It wasn’t until 1980 when the first woman graduated from the United States Naval Academy — it would still be another decade before women pilots were allowed to fly fighter jets — and it took until the 2000s, when “don’t ask, don’t tell” was lifted, for the military to accept openly gay and lesbian service members.
More recently, women were prohibited from serving in combat roles — that ban was lifted in 2015 — but it is now 2016, and women still are not required to register for Selective Service.
Today, military service members are held accountable for a list of social regulations that would seem intolerable to most of society. Uncle Sam dictates everything from a service member’s haircut, tattoos and hem length to his relationship with his wife. (Although adultery is regarded as a moral and ethical issue by most of civilization, it is still a crime in the United States military.)
The military is so rigid and perhaps antiquated by some standards that it almost lacks freedom and democracy. Indeed, a popular saying is, “[the military] is protecting democracy, not practicing it.”
And yet, there is one area of modern society that the military seems to have almost rushed (even beaten the rest of civilization) to embrace: the “it’s all about me” phenomenon. For decades now, the military’s acceptance of this worldview has been couched in the phrase “an all-volunteer military.”
As someone who has been a military dependent since the day she was born, I can tell you there is nothing “volunteer” about the military once you have volunteered to join. I understand why this phrase came to be, in order to distinguish from conscripted service days, but it is disingenuous considering all that the military actually entails.
From the day a person enlists, the military owns him. He doesn’t get to decide when he deploys or where he lives. There is no suggestions box — “How do you feel about this commitment?” — before going off to war. Even after that person retires, the military still lays claim to him and can recall him into active duty if the nation sees fit. And there is virtually no part of your life — save your sexual orientation or gender — that Uncle Sam doesn’t make his business.
Still, we call service members “volunteers,” and a new generation is biting at a way of life for which they aren’t prepared.
Remember the old posters from World War II that showed Uncle Sam, with his foreboding brow and pointing finger, declaring “I want YOU for the U.S. Army”? That was truth in advertising. You can almost envision Uncle Sam reaching through the paper, grabbing you by the shirt collar and dragging you off to battle.

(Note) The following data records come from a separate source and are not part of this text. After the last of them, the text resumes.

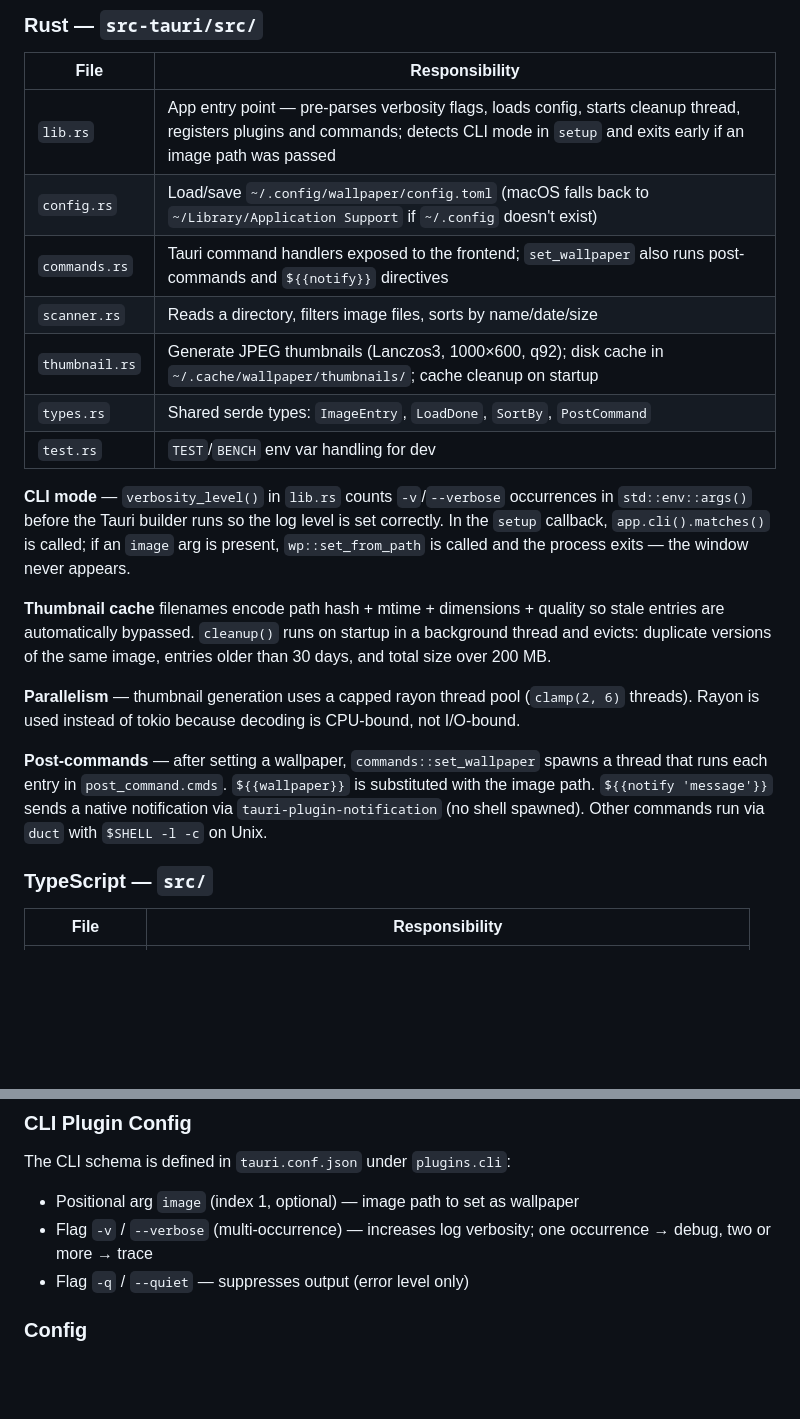
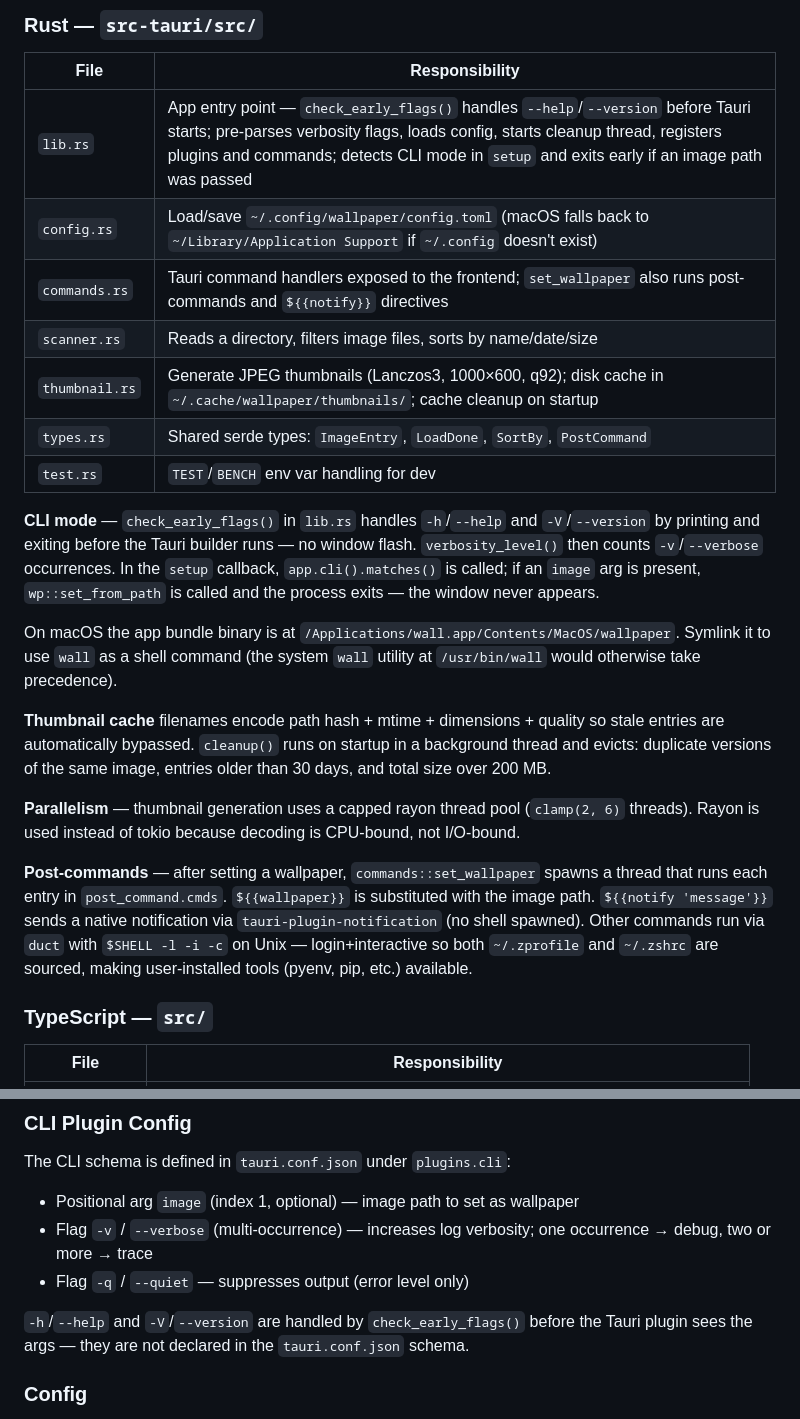
Before and after one commit to s0me0neee/wallpaper, a Markdown page: CLAUDE.md, 2 parts joined by grey strips. GitHub-like rendering; blank space fills up the shorter version.

```diff
--- a/CLAUDE.md
+++ b/CLAUDE.md
@@ -40,7 +40,7 @@ Standard Tauri v2 hybrid: Rust backend streams data to a TypeScript frontend via
 
 | File | Responsibility |
 |------|---------------|
-| `lib.rs` | App entry point — pre-parses verbosity flags, loads config, starts cleanup thread, registers plugins and commands; detects CLI mode in `setup` and exits early if an image path was passed |
+| `lib.rs` | App entry point — `check_early_flags()` handles `--help`/`--version` before Tauri starts; pre-parses verbosity flags, loads config, starts cleanup thread, registers plugins and commands; detects CLI mode in `setup` and exits early if an image path was passed |
 | `config.rs` | Load/save `~/.config/wallpaper/config.toml` (macOS falls back to `~/Library/Application Support` if `~/.config` doesn't exist) |
 | `commands.rs` | Tauri command handlers exposed to the frontend; `set_wallpaper` also runs post-commands and `${{notify}}` directives |
 | `scanner.rs` | Reads a directory, filters image files, sorts by name/date/size |
@@ -48,13 +48,15 @@ Standard Tauri v2 hybrid: Rust backend streams data to a TypeScript frontend via
 | `types.rs` | Shared serde types: `ImageEntry`, `LoadDone`, `SortBy`, `PostCommand` |
 | `test.rs` | `TEST`/`BENCH` env var handling for dev |
 
-**CLI mode** — `verbosity_level()` in `lib.rs` counts `-v`/`--verbose` occurrences in `std::env::args()` before the Tauri builder runs so the log level is set correctly. In the `setup` callback, `app.cli().matches()` is called; if an `image` arg is present, `wp::set_from_path` is called and the process exits — the window never appears.
+**CLI mode** — `check_early_flags()` in `lib.rs` handles `-h`/`--help` and `-V`/`--version` by printing and exiting before the Tauri builder runs — no window flash. `verbosity_level()` then counts `-v`/`--verbose` occurrences. In the `setup` callback, `app.cli().matches()` is called; if an `image` arg is present, `wp::set_from_path` is called and the process exits — the window never appears.
+
+On macOS the app bundle binary is at `/Applications/wall.app/Contents/MacOS/wallpaper`. Symlink it to use `wall` as a shell command (the system `wall` utility at `/usr/bin/wall` would otherwise take precedence).
 
 **Thumbnail cache** filenames encode path hash + mtime + dimensions + quality so stale entries are automatically bypassed. `cleanup()` runs on startup in a background thread and evicts: duplicate versions of the same image, entries older than 30 days, and total size over 200 MB.
 
 **Parallelism** — thumbnail generation uses a capped rayon thread pool (`clamp(2, 6)` threads). Rayon is used instead of tokio because decoding is CPU-bound, not I/O-bound.
 
-**Post-commands** — after setting a wallpaper, `commands::set_wallpaper` spawns a thread that runs each entry in `post_command.cmds`. `${{wallpaper}}` is substituted with the image path. `${{notify 'message'}}` sends a native notification via `tauri-plugin-notification` (no shell spawned). Other commands run via `duct` with `$SHELL -l -c` on Unix.
+**Post-commands** — after setting a wallpaper, `commands::set_wallpaper` spawns a thread that runs each entry in `post_command.cmds`. `${{wallpaper}}` is substituted with the image path. `${{notify 'message'}}` sends a native notification via `tauri-plugin-notification` (no shell spawned). Other commands run via `duct` with `$SHELL -l -i -c` on Unix — login+interactive so both `~/.zprofile` and `~/.zshrc` are sourced, making user-installed tools (pyenv, pip, etc.) available.
 
 ### TypeScript — `src/`
 
@@ -81,6 +83,8 @@ The CLI schema is defined in `tauri.conf.json` under `plugins.cli`:
 - Positional arg `image` (index 1, optional) — image path to set as wallpaper
 - Flag `-v` / `--verbose` (multi-occurrence) — increases log verbosity; one occurrence → debug, two or more → trace
 - Flag `-q` / `--quiet` — suppresses output (error level only)
+
+`-h`/`--help` and `-V`/`--version` are handled by `check_early_flags()` before the Tauri plugin sees the args — they are not declared in the `tauri.conf.json` schema.
 
 ### Config
 
```
Also changed, not shown: README.md (+9 -1 lines).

Just a decade later, the U.S. Army changed its slogan to “Look Sharp, Be Sharp, Go Army!” and in the 1970s it changed again to the unbelievable, “Today’s Army Wants to Join You,” which is quite progressive in its warm-fuzziness. By 1980, the Army changed its slogan again, this time to “Be All That You Can Be.”

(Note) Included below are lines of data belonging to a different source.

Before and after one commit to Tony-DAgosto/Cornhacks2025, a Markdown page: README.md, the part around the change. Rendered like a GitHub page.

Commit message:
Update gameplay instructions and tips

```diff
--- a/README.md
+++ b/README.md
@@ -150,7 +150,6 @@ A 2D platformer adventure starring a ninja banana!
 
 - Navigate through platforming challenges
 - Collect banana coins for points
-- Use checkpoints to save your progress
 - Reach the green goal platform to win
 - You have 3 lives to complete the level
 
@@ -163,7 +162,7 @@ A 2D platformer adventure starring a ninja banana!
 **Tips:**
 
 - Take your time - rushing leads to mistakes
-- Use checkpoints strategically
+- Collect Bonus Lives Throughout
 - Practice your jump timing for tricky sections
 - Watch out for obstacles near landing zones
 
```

The Navy’s transformation has been even worse: “The Navy, it’s not just a job, it’s an adventure,” “Accelerate your life,” etc.
Do you notice how Uncle Sam and the needs of a nation have practically fallen off the recruiting posters? It’s all about you. You’ll get an education. You’ll see the world. You’ll have an exciting life. But just remember: You’ll also need to wear your hair within regulations, and even if your mom is dying you’ll go wherever and whenever I need you.
In the 1940s, the military didn’t promise enlistees much, except for the knowledge that they were doing something important. Today, if we are to go off slogans and advertisements alone, recruiters promise our youth everything except the truth: The military is not an easy way of life, the sacrifices outweigh the benefits and it certainly does not involve anything close to volunteerism.
Today, I hear older service members bemoan younger ones who have too many demands and not enough tolerance for sacrifice: They want time off when their wife has a baby, they want to deploy when it’s convenient, they want midcareer sabbaticals to reevaluate their skills and they want pay that’s similar to the outside world. They want everything the advertisements have promised — adventure, personal gain and volunteer status — and they are offended by what’s asked of them, which is basically everything that the military has always asked of anyone.
The next generation is evolving, these older service members say, and the military, with its snail’s pace for change, can’t keep up.
However, I think it’s probably the reverse. The military has been uncharacteristically progressive with its phrasing and recruiting tactics, and now it has purchased a generation of “volunteer” recruits who want what they were promised.
Maine author and columnist Sarah Smiley’s writing is syndicated weekly to publications across the country. She may be reached at facebook.com/Sarah.is.Smiley.